[Data for processing — start]

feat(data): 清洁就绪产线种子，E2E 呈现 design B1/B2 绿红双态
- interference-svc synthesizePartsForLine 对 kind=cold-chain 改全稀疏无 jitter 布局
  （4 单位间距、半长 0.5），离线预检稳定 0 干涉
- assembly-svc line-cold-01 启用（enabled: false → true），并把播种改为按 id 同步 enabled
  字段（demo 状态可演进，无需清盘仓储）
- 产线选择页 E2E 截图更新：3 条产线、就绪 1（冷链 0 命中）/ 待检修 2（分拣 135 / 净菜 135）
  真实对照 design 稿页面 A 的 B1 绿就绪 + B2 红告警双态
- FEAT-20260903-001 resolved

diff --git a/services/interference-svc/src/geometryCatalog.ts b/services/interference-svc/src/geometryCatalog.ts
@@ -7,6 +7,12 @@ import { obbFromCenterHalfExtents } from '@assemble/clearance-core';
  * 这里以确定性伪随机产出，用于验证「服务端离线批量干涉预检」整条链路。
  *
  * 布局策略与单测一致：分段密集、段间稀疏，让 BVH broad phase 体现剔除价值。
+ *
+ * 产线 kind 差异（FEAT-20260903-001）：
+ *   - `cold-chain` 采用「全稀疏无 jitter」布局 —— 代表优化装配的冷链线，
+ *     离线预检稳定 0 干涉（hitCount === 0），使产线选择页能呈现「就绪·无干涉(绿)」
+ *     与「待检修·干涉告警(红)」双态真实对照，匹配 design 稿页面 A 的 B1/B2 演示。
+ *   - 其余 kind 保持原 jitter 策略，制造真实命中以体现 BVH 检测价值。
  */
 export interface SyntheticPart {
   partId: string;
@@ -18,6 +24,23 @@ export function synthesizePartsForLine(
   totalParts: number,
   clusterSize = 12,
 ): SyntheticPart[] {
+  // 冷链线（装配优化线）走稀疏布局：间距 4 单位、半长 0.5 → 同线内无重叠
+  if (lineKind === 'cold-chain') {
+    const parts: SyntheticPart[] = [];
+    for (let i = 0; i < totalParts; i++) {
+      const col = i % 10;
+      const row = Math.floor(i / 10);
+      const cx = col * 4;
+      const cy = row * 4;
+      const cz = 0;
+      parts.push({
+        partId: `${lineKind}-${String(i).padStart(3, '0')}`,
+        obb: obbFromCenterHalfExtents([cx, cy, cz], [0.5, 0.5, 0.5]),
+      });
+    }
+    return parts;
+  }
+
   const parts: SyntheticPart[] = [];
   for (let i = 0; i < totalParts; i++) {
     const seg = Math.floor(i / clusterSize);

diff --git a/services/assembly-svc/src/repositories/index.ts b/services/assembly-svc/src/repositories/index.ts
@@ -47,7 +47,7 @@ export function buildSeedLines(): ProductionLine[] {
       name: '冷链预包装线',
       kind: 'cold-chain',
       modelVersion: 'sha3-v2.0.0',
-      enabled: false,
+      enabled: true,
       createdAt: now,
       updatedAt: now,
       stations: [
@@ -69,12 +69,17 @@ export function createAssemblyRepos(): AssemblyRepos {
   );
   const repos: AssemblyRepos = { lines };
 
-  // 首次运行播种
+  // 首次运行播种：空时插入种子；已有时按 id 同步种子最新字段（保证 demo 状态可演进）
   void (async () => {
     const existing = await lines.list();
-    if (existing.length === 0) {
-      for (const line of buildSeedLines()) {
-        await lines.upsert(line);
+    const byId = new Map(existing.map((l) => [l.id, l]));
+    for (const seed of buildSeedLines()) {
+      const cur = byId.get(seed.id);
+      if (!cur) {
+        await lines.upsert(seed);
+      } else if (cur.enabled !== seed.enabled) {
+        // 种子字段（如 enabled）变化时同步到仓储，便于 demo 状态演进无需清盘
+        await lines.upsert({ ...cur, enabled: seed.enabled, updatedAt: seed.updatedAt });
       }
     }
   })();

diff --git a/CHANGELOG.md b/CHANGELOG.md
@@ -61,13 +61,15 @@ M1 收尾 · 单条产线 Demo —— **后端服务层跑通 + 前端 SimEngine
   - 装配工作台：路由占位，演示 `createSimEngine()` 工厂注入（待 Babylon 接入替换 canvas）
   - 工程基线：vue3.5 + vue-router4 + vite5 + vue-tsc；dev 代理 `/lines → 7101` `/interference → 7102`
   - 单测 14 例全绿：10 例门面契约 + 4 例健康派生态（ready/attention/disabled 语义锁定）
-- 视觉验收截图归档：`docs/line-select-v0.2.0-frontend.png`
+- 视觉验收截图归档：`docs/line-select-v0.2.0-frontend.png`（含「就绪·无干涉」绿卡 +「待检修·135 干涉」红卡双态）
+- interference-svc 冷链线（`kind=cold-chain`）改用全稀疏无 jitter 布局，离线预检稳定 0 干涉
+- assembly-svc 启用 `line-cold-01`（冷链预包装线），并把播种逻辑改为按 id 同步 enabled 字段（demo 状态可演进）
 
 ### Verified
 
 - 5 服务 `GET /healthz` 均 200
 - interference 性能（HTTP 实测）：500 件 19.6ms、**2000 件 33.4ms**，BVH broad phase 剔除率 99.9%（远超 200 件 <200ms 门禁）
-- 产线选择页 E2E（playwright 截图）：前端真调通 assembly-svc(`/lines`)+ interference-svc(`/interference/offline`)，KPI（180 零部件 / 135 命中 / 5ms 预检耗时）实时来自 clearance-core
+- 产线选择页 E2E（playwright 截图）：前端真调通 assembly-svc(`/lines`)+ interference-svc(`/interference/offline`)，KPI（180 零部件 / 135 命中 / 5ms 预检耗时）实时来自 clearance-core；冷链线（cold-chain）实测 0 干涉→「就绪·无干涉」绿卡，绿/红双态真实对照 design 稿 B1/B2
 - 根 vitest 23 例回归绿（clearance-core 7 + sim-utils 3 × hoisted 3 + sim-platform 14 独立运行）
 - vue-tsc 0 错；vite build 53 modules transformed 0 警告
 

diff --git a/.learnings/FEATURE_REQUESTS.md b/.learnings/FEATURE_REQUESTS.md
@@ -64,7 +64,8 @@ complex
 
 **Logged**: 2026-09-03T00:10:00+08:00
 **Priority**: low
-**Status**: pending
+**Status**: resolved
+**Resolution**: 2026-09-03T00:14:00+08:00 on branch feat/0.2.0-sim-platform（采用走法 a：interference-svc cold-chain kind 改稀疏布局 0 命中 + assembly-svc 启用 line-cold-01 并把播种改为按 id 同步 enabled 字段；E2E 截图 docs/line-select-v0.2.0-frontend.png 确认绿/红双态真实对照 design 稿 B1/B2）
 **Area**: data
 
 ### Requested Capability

[Data for processing — finish]

> Task requirements
Every line with "cold" in it should be copied from the entries.

> Answer box
- interference-svc synthesizePartsForLine 对 kind=cold-chain 改全稀疏无 jitter 布局
- assembly-svc line-cold-01 启用（enabled: false → true），并把播种改为按 id 同步 enabled
+ *   - `cold-chain` 采用「全稀疏无 jitter」布局 —— 代表优化装配的冷链线，
+  if (lineKind === 'cold-chain') {
       kind: 'cold-chain',
+- interference-svc 冷链线（`kind=cold-chain`）改用全稀疏无 jitter 布局，离线预检稳定 0 干涉
+- assembly-svc 启用 `line-cold-01`（冷链预包装线），并把播种逻辑改为按 id 同步 enabled 字段（demo 状态可演进）
+- 产线选择页 E2E（playwright 截图）：前端真调通 assembly-svc(`/lines`)+ interference-svc(`/interference/offline`)，KPI（180 零部件 / 135 命中 / 5ms 预检耗时）实时来自 clearance-core；冷链线（cold-chain）实测 0 干涉→「就绪·无干涉」绿卡，绿/红双态真实对照 design 稿 B1/B2
+**Resolution**: 2026-09-03T00:14:00+08:00 on branch feat/0.2.0-sim-platform（采用走法 a：interference-svc cold-chain kind 改稀疏布局 0 命中 + assembly-svc 启用 line-cold-01 并把播种改为按 id 同步 enabled 字段；E2E 截图 docs/line-select-v0.2.0-frontend.png 确认绿/红双态真实对照 design 稿 B1/B2）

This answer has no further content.